- What the exercise asks
Within the listing below, locate all lines containing the word "colour". Copy each one.

-----

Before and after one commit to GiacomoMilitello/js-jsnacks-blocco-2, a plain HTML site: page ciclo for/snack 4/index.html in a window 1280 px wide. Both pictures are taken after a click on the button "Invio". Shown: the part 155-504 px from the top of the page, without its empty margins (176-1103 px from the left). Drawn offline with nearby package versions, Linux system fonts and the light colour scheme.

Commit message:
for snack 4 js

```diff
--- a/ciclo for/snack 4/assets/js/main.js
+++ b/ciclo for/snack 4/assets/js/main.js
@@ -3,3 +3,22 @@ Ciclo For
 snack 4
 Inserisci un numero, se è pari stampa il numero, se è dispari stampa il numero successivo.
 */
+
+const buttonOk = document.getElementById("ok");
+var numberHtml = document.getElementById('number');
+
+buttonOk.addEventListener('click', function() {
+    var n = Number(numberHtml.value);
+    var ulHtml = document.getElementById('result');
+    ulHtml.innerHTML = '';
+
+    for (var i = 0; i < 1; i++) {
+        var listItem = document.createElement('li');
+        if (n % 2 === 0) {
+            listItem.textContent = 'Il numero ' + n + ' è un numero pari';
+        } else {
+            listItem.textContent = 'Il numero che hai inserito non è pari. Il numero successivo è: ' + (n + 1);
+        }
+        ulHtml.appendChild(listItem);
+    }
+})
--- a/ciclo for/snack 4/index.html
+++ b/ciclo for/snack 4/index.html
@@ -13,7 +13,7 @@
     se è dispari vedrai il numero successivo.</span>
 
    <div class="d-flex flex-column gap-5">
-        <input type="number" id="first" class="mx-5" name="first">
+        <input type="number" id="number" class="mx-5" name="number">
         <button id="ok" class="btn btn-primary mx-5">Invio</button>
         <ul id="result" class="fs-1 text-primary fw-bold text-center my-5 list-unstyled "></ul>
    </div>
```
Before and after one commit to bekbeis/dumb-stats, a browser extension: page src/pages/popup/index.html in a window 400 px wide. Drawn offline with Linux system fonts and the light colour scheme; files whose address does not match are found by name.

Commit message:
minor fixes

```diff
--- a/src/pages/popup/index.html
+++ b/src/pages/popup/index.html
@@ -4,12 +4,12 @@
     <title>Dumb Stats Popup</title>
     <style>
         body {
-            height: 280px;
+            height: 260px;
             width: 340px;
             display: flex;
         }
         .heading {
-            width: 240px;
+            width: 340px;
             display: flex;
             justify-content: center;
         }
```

-----

- Expected output
Before and after one commit to GiacomoMilitello/js-jsnacks-blocco-2, a plain HTML site: page ciclo for/snack 4/index.html in a window 1280 px wide. Both pictures are taken after a click on the button "Invio". Shown: the part 155-504 px from the top of the page, without its empty margins (176-1103 px from the left). Drawn offline with nearby package versions, Linux system fonts and the light colour scheme.
Before and after one commit to bekbeis/dumb-stats, a browser extension: page src/pages/popup/index.html in a window 400 px wide. Drawn offline with Linux system fonts and the light colour scheme; files whose address does not match are found by name.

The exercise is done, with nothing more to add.